_To do_
Every entry below is to be retyped exactly as it appears.

(Web page edit records)
=== Section Start ===
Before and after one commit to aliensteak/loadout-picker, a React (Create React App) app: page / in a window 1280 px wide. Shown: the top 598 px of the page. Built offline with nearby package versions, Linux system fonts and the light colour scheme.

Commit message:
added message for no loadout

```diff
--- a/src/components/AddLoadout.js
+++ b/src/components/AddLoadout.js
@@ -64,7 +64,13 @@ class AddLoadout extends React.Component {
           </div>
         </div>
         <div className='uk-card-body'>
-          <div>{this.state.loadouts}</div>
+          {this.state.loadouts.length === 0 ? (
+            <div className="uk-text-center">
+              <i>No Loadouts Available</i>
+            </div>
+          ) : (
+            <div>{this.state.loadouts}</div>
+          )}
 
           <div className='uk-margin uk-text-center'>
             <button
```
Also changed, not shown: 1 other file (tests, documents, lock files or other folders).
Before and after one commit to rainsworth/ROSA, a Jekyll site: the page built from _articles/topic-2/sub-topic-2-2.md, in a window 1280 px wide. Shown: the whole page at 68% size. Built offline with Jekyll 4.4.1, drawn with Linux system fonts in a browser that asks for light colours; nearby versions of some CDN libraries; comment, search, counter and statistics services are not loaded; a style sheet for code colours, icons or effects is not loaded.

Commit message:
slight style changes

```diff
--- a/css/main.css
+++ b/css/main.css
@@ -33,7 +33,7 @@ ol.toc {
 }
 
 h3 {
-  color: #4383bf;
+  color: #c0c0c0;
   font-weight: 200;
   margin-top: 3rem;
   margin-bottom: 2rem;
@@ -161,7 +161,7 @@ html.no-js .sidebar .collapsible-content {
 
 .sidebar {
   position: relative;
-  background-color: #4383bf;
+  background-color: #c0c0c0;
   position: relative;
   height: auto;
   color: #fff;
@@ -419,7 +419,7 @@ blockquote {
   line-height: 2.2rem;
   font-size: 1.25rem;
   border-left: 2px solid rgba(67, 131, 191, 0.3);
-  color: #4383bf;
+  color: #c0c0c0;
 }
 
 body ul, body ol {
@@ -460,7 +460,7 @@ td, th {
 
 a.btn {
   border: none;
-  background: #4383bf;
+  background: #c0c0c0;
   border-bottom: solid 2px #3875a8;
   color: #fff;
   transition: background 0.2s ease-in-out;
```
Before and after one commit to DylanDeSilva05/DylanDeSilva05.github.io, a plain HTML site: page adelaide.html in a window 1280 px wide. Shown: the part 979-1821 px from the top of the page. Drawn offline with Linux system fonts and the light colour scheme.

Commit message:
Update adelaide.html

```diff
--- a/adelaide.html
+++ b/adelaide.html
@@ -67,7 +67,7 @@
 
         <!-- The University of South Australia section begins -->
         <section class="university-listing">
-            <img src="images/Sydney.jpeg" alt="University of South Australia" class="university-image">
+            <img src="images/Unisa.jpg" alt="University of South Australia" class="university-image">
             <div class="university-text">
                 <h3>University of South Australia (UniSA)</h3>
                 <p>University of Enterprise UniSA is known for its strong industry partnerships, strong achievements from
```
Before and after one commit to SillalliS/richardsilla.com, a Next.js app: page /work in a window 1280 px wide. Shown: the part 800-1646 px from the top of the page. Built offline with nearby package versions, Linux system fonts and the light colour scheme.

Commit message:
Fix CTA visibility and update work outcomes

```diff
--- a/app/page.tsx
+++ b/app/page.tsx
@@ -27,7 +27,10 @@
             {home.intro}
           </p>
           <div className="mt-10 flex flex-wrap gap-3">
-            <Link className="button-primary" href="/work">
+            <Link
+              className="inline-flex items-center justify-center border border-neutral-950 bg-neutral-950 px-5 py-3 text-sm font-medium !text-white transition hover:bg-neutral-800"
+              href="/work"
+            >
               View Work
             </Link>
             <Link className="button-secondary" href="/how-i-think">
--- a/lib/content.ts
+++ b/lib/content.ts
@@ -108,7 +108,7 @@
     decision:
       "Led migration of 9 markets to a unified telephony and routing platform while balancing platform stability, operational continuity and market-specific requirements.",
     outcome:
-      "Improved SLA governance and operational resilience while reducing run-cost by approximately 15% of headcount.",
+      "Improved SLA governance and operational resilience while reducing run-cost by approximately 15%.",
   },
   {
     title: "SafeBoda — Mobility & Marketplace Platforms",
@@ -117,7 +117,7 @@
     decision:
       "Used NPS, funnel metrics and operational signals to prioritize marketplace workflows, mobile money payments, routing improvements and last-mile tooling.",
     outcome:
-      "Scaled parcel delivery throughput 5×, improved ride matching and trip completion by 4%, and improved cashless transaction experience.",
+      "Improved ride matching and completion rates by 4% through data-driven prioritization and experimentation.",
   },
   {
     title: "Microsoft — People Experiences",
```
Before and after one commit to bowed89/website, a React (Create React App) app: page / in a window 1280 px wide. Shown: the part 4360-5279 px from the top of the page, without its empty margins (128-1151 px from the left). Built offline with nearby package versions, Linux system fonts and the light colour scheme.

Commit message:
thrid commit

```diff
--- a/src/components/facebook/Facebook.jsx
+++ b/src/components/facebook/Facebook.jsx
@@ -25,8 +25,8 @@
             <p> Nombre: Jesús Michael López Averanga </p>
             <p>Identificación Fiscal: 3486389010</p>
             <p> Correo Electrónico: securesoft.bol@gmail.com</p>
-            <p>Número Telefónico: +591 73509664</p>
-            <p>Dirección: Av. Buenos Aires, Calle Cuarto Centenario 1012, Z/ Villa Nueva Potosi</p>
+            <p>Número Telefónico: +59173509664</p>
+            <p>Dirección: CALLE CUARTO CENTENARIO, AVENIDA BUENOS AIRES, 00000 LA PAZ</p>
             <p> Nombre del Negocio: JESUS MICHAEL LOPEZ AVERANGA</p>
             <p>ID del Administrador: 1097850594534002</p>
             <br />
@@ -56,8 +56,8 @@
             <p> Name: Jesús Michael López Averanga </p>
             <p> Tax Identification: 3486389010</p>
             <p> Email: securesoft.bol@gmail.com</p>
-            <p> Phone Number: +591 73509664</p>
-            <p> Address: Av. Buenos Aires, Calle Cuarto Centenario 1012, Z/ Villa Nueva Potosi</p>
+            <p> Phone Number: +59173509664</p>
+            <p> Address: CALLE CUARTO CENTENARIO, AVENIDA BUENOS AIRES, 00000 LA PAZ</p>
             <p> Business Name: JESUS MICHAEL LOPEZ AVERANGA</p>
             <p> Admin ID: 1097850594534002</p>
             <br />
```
=== Section End ===
_Answer area_
Before and after one commit to aliensteak/loadout-picker, a React (Create React App) app: page / in a window 1280 px wide. Shown: the top 598 px of the page. Built offline with nearby package versions, Linux system fonts and the light colour scheme.

Commit message:
added message for no loadout

```diff
--- a/src/components/AddLoadout.js
+++ b/src/components/AddLoadout.js
@@ -64,7 +64,13 @@ class AddLoadout extends React.Component {
           </div>
         </div>
         <div className='uk-card-body'>
-          <div>{this.state.loadouts}</div>
+          {this.state.loadouts.length === 0 ? (
+            <div className="uk-text-center">
+              <i>No Loadouts Available</i>
+            </div>
+          ) : (
+            <div>{this.state.loadouts}</div>
+          )}
 
           <div className='uk-margin uk-text-center'>
             <button
```
Also changed, not shown: 1 other file (tests, documents, lock files or other folders).
Before and after one commit to rainsworth/ROSA, a Jekyll site: the page built from _articles/topic-2/sub-topic-2-2.md, in a window 1280 px wide. Shown: the whole page at 68% size. Built offline with Jekyll 4.4.1, drawn with Linux system fonts in a browser that asks for light colours; nearby versions of some CDN libraries; comment, search, counter and statistics services are not loaded; a style sheet for code colours, icons or effects is not loaded.

Commit message:
slight style changes

```diff
--- a/css/main.css
+++ b/css/main.css
@@ -33,7 +33,7 @@ ol.toc {
 }
 
 h3 {
-  color: #4383bf;
+  color: #c0c0c0;
   font-weight: 200;
   margin-top: 3rem;
   margin-bottom: 2rem;
@@ -161,7 +161,7 @@ html.no-js .sidebar .collapsible-content {
 
 .sidebar {
   position: relative;
-  background-color: #4383bf;
+  background-color: #c0c0c0;
   position: relative;
   height: auto;
   color: #fff;
@@ -419,7 +419,7 @@ blockquote {
   line-height: 2.2rem;
   font-size: 1.25rem;
   border-left: 2px solid rgba(67, 131, 191, 0.3);
-  color: #4383bf;
+  color: #c0c0c0;
 }
 
 body ul, body ol {
@@ -460,7 +460,7 @@ td, th {
 
 a.btn {
   border: none;
-  background: #4383bf;
+  background: #c0c0c0;
   border-bottom: solid 2px #3875a8;
   color: #fff;
   transition: background 0.2s ease-in-out;
```
Before and after one commit to DylanDeSilva05/DylanDeSilva05.github.io, a plain HTML site: page adelaide.html in a window 1280 px wide. Shown: the part 979-1821 px from the top of the page. Drawn offline with Linux system fonts and the light colour scheme.

Commit message:
Update adelaide.html

```diff
--- a/adelaide.html
+++ b/adelaide.html
@@ -67,7 +67,7 @@
 
         <!-- The University of South Australia section begins -->
         <section class="university-listing">
-            <img src="images/Sydney.jpeg" alt="University of South Australia" class="university-image">
+            <img src="images/Unisa.jpg" alt="University of South Australia" class="university-image">
             <div class="university-text">
                 <h3>University of South Australia (UniSA)</h3>
                 <p>University of Enterprise UniSA is known for its strong industry partnerships, strong achievements from
```
Before and after one commit to SillalliS/richardsilla.com, a Next.js app: page /work in a window 1280 px wide. Shown: the part 800-1646 px from the top of the page. Built offline with nearby package versions, Linux system fonts and the light colour scheme.

Commit message:
Fix CTA visibility and update work outcomes

```diff
--- a/app/page.tsx
+++ b/app/page.tsx
@@ -27,7 +27,10 @@
             {home.intro}
           </p>
           <div className="mt-10 flex flex-wrap gap-3">
-            <Link className="button-primary" href="/work">
+            <Link
+              className="inline-flex items-center justify-center border border-neutral-950 bg-neutral-950 px-5 py-3 text-sm font-medium !text-white transition hover:bg-neutral-800"
+              href="/work"
+            >
               View Work
             </Link>
             <Link className="button-secondary" href="/how-i-think">
--- a/lib/content.ts
+++ b/lib/content.ts
@@ -108,7 +108,7 @@
     decision:
       "Led migration of 9 markets to a unified telephony and routing platform while balancing platform stability, operational continuity and market-specific requirements.",
     outcome:
-      "Improved SLA governance and operational resilience while reducing run-cost by approximately 15% of headcount.",
+      "Improved SLA governance and operational resilience while reducing run-cost by approximately 15%.",
   },
   {
     title: "SafeBoda — Mobility & Marketplace Platforms",
@@ -117,7 +117,7 @@
     decision:
       "Used NPS, funnel metrics and operational signals to prioritize marketplace workflows, mobile money payments, routing improvements and last-mile tooling.",
     outcome:
-      "Scaled parcel delivery throughput 5×, improved ride matching and trip completion by 4%, and improved cashless transaction experience.",
+      "Improved ride matching and completion rates by 4% through data-driven prioritization and experimentation.",
   },
   {
     title: "Microsoft — People Experiences",
```
Before and after one commit to bowed89/website, a React (Create React App) app: page / in a window 1280 px wide. Shown: the part 4360-5279 px from the top of the page, without its empty margins (128-1151 px from the left). Built offline with nearby package versions, Linux system fonts and the light colour scheme.

Commit message:
thrid commit

```diff
--- a/src/components/facebook/Facebook.jsx
+++ b/src/components/facebook/Facebook.jsx
@@ -25,8 +25,8 @@
             <p> Nombre: Jesús Michael López Averanga </p>
             <p>Identificación Fiscal: 3486389010</p>
             <p> Correo Electrónico: securesoft.bol@gmail.com</p>
-            <p>Número Telefónico: +591 73509664</p>
-            <p>Dirección: Av. Buenos Aires, Calle Cuarto Centenario 1012, Z/ Villa Nueva Potosi</p>
+            <p>Número Telefónico: +59173509664</p>
+            <p>Dirección: CALLE CUARTO CENTENARIO, AVENIDA BUENOS AIRES, 00000 LA PAZ</p>
             <p> Nombre del Negocio: JESUS MICHAEL LOPEZ AVERANGA</p>
             <p>ID del Administrador: 1097850594534002</p>
             <br />
@@ -56,8 +56,8 @@
             <p> Name: Jesús Michael López Averanga </p>
             <p> Tax Identification: 3486389010</p>
             <p> Email: securesoft.bol@gmail.com</p>
-            <p> Phone Number: +591 73509664</p>
-            <p> Address: Av. Buenos Aires, Calle Cuarto Centenario 1012, Z/ Villa Nueva Potosi</p>
+            <p> Phone Number: +59173509664</p>
+            <p> Address: CALLE CUARTO CENTENARIO, AVENIDA BUENOS AIRES, 00000 LA PAZ</p>
             <p> Business Name: JESUS MICHAEL LOPEZ AVERANGA</p>
             <p> Admin ID: 1097850594534002</p>
             <br />
```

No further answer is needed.